• **Goal of the exercise**: Retype the data exactly, so that every line matches the original.

• **Source data**:
────────────────────

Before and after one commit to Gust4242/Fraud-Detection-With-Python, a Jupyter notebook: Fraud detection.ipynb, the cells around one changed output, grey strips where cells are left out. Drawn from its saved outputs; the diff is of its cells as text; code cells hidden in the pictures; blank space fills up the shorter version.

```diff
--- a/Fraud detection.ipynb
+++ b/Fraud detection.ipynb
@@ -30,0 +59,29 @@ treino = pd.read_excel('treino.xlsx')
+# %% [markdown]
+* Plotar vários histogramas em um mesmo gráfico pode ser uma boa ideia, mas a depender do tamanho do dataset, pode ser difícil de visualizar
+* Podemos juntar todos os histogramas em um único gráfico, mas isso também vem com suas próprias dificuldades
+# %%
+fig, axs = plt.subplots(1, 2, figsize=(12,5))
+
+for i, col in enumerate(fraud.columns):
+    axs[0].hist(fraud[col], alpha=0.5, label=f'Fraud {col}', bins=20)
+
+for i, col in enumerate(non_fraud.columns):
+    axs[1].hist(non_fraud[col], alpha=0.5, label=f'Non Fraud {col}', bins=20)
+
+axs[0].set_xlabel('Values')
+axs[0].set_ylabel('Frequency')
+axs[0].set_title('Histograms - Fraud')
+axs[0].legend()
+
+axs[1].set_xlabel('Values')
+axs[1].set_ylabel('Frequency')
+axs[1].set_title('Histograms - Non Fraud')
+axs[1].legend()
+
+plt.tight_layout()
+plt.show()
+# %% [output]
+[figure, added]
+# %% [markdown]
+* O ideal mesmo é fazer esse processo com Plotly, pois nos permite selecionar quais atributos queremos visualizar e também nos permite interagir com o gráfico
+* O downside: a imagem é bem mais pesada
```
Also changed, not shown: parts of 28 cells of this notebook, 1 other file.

────────────────────

• **Final answer**:
Before and after one commit to Gust4242/Fraud-Detection-With-Python, a Jupyter notebook: Fraud detection.ipynb, the cells around one changed output, grey strips where cells are left out. Drawn from its saved outputs; the diff is of its cells as text; code cells hidden in the pictures; blank space fills up the shorter version.

```diff
--- a/Fraud detection.ipynb
+++ b/Fraud detection.ipynb
@@ -30,0 +59,29 @@ treino = pd.read_excel('treino.xlsx')
+# %% [markdown]
+* Plotar vários histogramas em um mesmo gráfico pode ser uma boa ideia, mas a depender do tamanho do dataset, pode ser difícil de visualizar
+* Podemos juntar todos os histogramas em um único gráfico, mas isso também vem com suas próprias dificuldades
+# %%
+fig, axs = plt.subplots(1, 2, figsize=(12,5))
+
+for i, col in enumerate(fraud.columns):
+    axs[0].hist(fraud[col], alpha=0.5, label=f'Fraud {col}', bins=20)
+
+for i, col in enumerate(non_fraud.columns):
+    axs[1].hist(non_fraud[col], alpha=0.5, label=f'Non Fraud {col}', bins=20)
+
+axs[0].set_xlabel('Values')
+axs[0].set_ylabel('Frequency')
+axs[0].set_title('Histograms - Fraud')
+axs[0].legend()
+
+axs[1].set_xlabel('Values')
+axs[1].set_ylabel('Frequency')
+axs[1].set_title('Histograms - Non Fraud')
+axs[1].legend()
+
+plt.tight_layout()
+plt.show()
+# %% [output]
+[figure, added]
+# %% [markdown]
+* O ideal mesmo é fazer esse processo com Plotly, pois nos permite selecionar quais atributos queremos visualizar e também nos permite interagir com o gráfico
+* O downside: a imagem é bem mais pesada
```
Also changed, not shown: parts of 28 cells of this notebook, 1 other file.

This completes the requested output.